• **Task details**
Search the entries below for the word "index", then copy each line in which it is found.

Records contained in a dataset
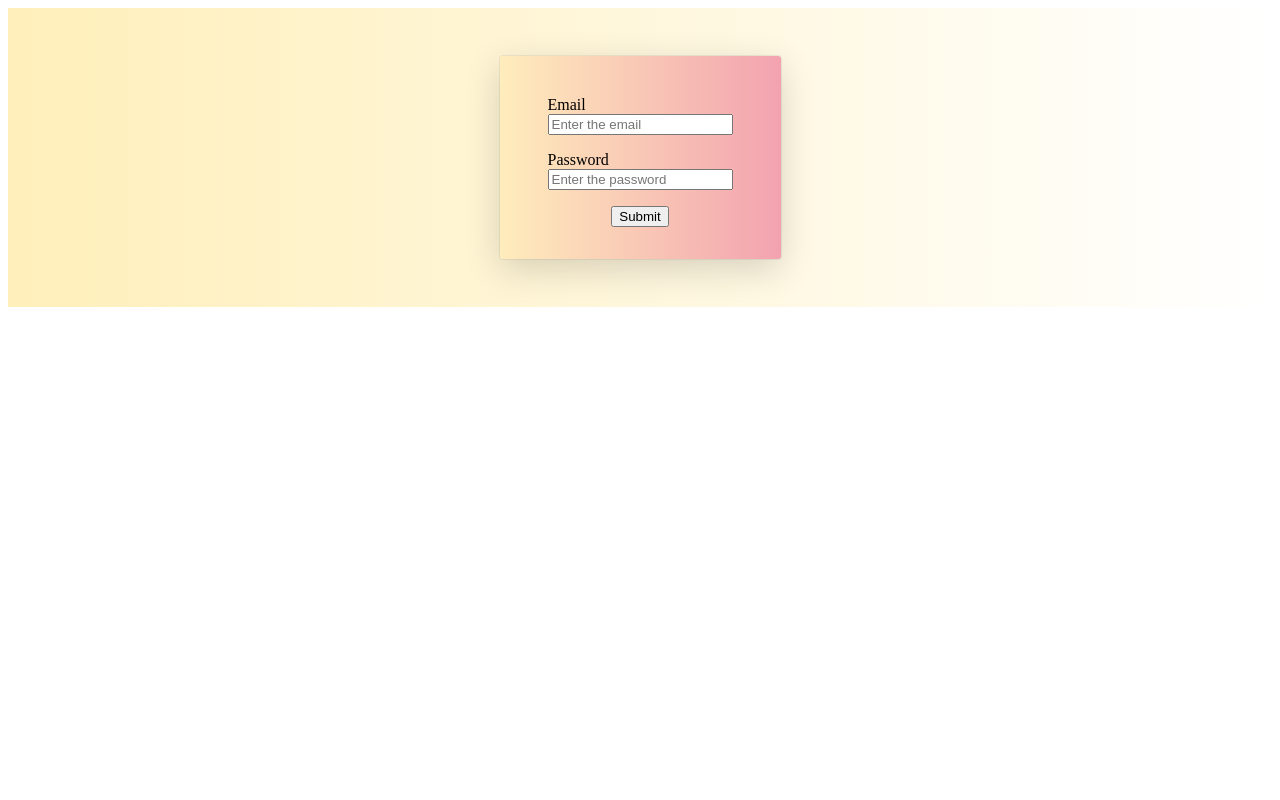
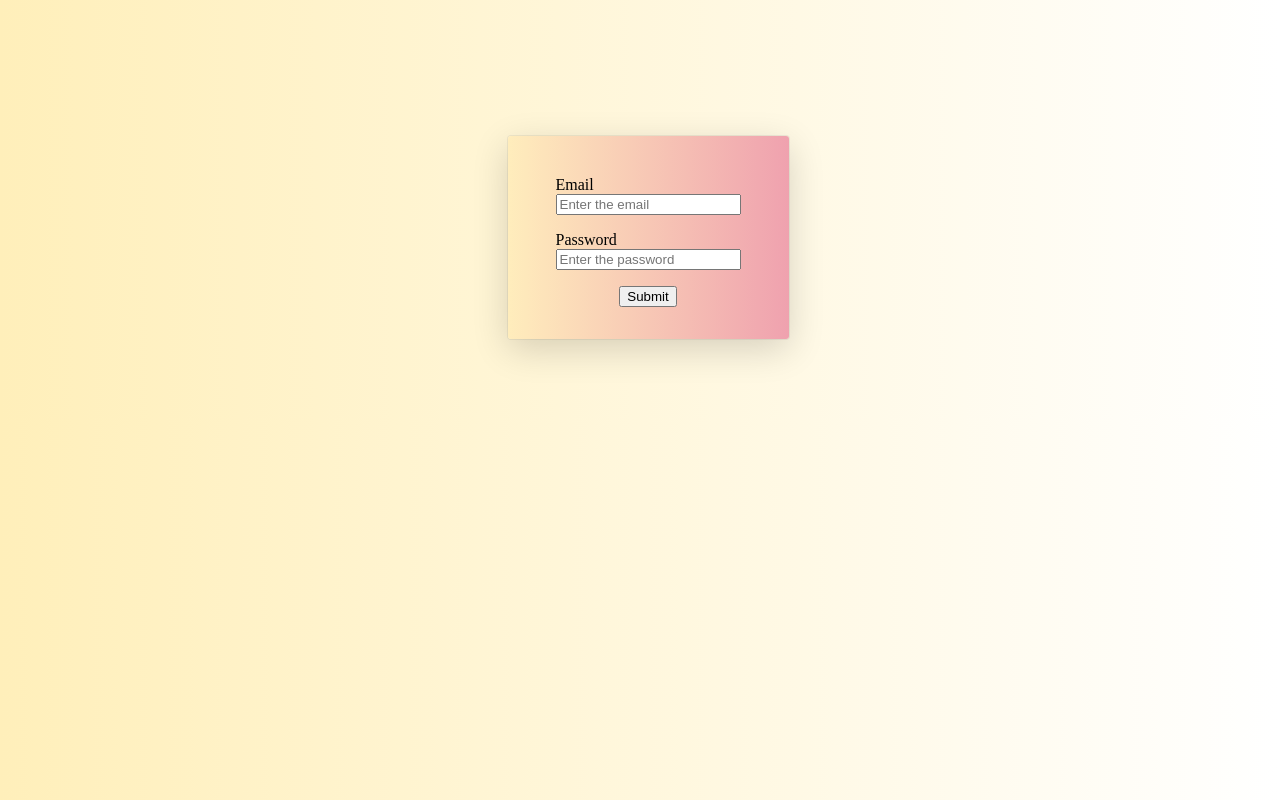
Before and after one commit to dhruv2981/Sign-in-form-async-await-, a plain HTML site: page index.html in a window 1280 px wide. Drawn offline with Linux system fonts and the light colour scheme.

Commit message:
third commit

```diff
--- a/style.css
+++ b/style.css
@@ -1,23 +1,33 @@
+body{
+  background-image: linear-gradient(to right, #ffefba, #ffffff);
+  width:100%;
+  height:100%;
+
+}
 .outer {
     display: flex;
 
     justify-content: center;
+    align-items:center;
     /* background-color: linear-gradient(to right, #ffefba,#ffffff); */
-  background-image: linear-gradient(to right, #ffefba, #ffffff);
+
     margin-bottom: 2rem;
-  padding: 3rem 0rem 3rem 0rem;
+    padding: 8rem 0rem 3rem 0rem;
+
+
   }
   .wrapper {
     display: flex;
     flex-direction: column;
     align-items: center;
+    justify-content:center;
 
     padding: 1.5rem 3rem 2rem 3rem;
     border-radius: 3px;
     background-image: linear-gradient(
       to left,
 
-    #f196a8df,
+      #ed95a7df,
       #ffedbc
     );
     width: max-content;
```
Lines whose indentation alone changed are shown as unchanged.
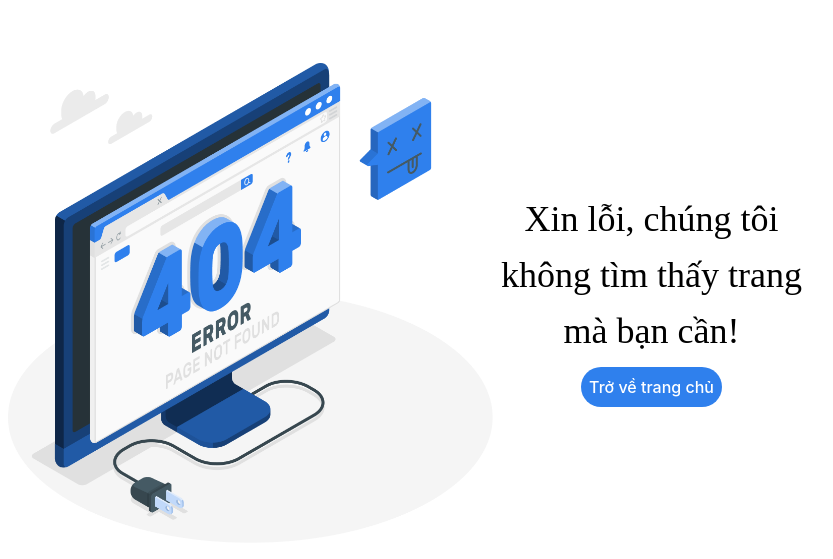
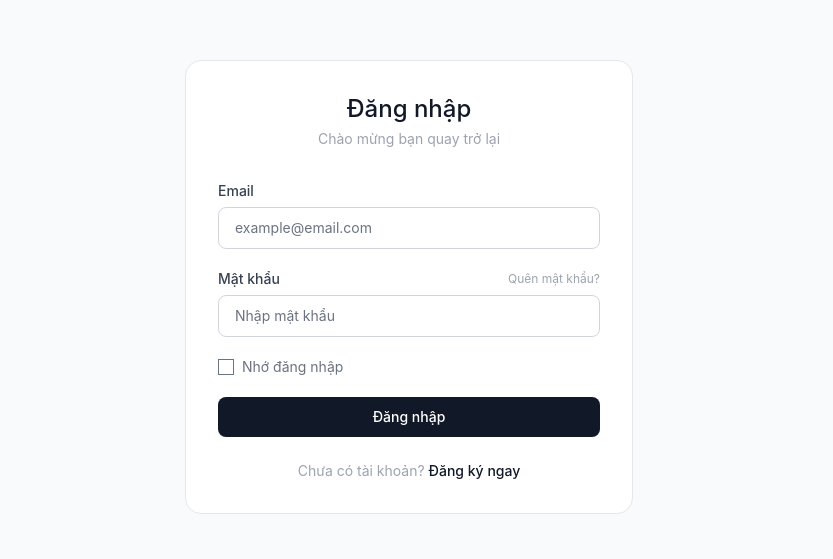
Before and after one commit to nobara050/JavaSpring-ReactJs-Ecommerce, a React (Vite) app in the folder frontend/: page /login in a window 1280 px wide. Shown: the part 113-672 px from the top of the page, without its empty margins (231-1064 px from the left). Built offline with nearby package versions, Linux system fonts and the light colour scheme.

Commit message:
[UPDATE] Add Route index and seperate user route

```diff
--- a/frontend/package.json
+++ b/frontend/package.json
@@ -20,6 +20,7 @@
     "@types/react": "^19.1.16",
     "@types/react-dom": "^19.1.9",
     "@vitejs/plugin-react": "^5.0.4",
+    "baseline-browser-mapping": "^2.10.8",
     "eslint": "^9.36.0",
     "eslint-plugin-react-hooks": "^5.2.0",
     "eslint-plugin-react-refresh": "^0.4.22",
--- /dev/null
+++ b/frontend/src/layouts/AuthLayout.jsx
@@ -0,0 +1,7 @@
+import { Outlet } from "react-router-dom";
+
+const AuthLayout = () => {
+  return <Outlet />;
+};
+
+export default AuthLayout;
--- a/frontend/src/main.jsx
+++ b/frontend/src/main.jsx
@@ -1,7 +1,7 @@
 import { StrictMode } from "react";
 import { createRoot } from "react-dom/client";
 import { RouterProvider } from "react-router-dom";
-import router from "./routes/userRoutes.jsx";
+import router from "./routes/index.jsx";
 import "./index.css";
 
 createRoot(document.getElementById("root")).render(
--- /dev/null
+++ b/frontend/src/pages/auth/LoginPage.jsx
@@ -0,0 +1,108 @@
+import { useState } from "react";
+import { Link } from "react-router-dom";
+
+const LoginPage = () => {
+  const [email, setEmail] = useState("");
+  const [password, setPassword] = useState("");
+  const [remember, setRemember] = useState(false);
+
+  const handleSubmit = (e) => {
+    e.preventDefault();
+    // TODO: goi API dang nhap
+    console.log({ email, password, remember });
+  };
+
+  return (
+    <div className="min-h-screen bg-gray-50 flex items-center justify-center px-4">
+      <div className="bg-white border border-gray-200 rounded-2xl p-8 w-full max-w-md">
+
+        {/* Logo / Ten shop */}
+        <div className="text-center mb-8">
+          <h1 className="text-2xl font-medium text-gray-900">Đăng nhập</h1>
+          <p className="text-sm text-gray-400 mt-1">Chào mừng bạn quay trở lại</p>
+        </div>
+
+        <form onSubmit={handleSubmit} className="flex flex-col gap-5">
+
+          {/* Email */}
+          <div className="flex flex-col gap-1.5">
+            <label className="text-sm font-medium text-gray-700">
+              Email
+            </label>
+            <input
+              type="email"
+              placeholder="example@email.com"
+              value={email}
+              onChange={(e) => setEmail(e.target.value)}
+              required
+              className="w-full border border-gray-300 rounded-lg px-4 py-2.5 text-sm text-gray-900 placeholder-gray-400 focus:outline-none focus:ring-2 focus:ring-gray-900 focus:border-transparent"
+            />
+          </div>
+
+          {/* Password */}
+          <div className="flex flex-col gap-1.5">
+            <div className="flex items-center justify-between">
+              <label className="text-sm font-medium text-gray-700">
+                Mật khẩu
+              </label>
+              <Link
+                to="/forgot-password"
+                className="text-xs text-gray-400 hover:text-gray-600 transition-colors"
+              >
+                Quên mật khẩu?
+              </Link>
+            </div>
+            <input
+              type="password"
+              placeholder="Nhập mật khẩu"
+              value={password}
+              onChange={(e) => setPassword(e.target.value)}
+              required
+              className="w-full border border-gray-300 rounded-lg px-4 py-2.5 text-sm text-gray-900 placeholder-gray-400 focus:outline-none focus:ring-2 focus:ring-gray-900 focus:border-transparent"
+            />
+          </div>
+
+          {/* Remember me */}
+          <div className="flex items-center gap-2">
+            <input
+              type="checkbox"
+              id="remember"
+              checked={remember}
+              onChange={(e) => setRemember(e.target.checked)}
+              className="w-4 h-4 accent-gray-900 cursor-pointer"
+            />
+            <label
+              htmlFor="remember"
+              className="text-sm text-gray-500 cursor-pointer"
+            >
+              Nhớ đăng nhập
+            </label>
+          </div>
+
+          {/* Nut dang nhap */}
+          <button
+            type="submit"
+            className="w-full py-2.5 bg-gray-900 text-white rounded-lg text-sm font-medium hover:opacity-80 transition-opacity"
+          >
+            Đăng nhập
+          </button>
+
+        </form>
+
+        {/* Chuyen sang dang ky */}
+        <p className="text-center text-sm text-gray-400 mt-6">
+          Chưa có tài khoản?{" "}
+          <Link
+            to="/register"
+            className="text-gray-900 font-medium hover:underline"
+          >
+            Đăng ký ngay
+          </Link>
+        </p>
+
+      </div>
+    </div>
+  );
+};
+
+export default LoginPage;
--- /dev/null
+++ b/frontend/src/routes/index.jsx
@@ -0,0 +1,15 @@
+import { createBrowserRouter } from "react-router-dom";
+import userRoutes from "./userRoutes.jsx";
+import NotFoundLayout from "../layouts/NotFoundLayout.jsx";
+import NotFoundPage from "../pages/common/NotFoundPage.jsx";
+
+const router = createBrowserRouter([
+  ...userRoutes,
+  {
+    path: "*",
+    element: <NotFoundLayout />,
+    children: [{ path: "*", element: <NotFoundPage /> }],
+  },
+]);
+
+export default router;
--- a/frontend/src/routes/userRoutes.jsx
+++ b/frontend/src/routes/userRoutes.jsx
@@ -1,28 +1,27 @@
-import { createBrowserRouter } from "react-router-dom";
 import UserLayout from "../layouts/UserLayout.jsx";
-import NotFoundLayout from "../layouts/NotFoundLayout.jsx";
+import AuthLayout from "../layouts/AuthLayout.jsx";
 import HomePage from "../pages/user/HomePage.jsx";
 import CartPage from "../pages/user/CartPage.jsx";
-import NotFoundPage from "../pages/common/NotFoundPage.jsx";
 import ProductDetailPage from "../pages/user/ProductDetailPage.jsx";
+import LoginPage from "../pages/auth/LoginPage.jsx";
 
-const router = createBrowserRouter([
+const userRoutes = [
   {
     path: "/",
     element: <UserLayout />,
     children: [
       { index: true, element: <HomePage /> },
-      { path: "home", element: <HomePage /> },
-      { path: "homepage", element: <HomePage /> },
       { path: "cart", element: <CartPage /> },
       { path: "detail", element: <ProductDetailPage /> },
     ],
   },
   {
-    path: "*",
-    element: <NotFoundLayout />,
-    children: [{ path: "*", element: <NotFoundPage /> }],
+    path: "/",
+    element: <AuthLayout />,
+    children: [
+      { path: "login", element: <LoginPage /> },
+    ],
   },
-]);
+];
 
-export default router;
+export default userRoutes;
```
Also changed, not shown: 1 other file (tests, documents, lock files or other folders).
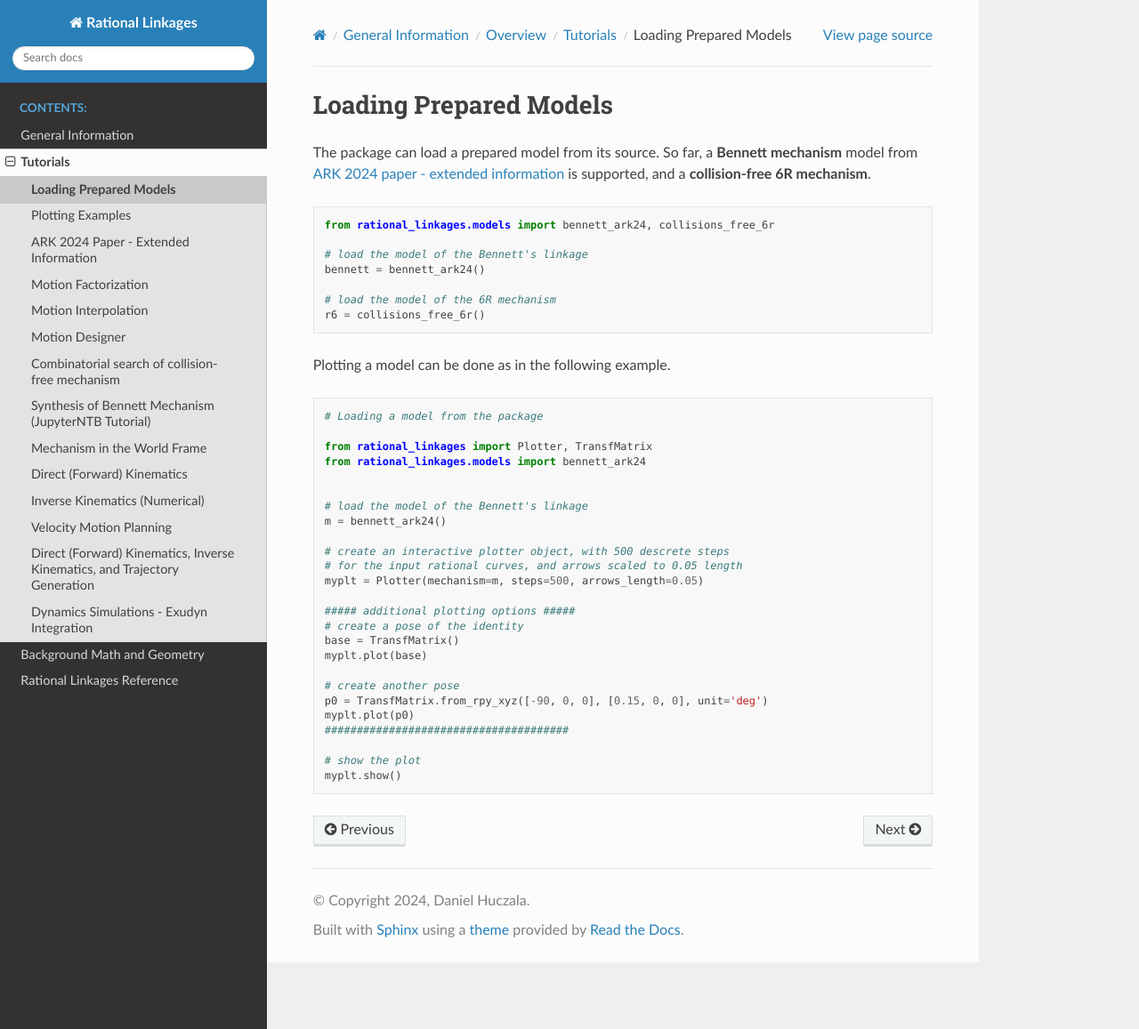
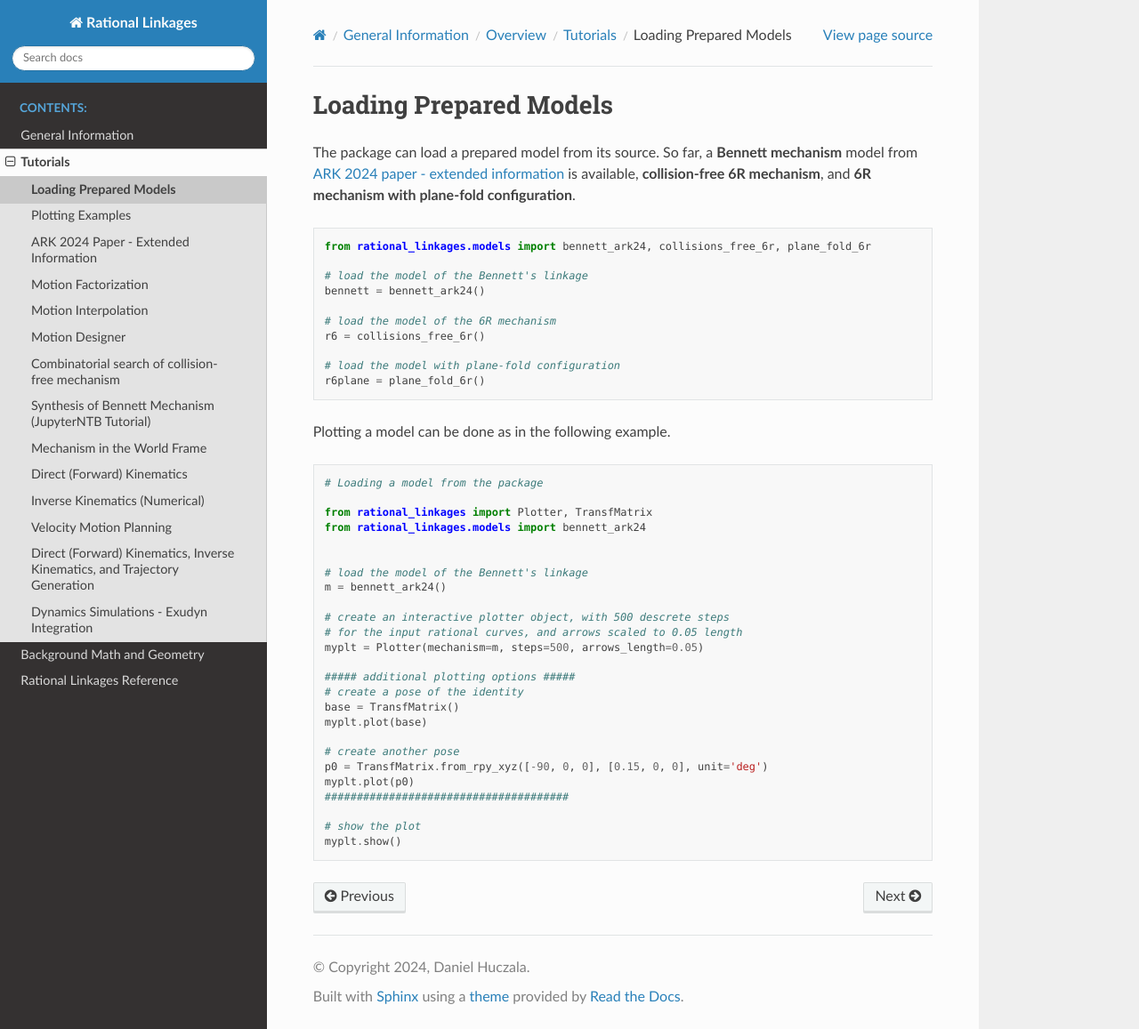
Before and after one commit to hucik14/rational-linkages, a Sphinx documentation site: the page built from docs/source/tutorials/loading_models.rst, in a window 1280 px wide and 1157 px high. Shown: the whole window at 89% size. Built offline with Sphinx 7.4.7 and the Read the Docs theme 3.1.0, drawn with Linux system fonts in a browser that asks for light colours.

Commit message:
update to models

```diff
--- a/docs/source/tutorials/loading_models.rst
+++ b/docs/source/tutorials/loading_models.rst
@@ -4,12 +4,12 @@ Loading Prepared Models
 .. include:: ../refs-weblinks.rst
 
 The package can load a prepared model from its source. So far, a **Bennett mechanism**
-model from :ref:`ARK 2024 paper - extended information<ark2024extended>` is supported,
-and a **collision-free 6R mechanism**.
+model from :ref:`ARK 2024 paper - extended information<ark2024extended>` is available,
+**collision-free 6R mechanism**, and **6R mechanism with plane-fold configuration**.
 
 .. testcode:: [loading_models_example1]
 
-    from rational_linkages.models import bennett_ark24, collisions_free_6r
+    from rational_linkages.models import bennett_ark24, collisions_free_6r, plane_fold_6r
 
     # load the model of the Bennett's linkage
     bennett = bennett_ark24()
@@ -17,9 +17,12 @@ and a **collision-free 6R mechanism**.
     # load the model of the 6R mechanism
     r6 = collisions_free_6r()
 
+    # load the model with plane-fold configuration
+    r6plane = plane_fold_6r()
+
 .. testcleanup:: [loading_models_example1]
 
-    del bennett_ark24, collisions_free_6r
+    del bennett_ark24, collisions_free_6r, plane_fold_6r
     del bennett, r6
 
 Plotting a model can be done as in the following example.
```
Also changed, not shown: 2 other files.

• **Solved exercise**
Before and after one commit to dhruv2981/Sign-in-form-async-await-, a plain HTML site: page index.html in a window 1280 px wide. Drawn offline with Linux system fonts and the light colour scheme.
[UPDATE] Add Route index and seperate user route
+import router from "./routes/index.jsx";
 import "./index.css";
+++ b/frontend/src/routes/index.jsx
       { index: true, element: <HomePage /> },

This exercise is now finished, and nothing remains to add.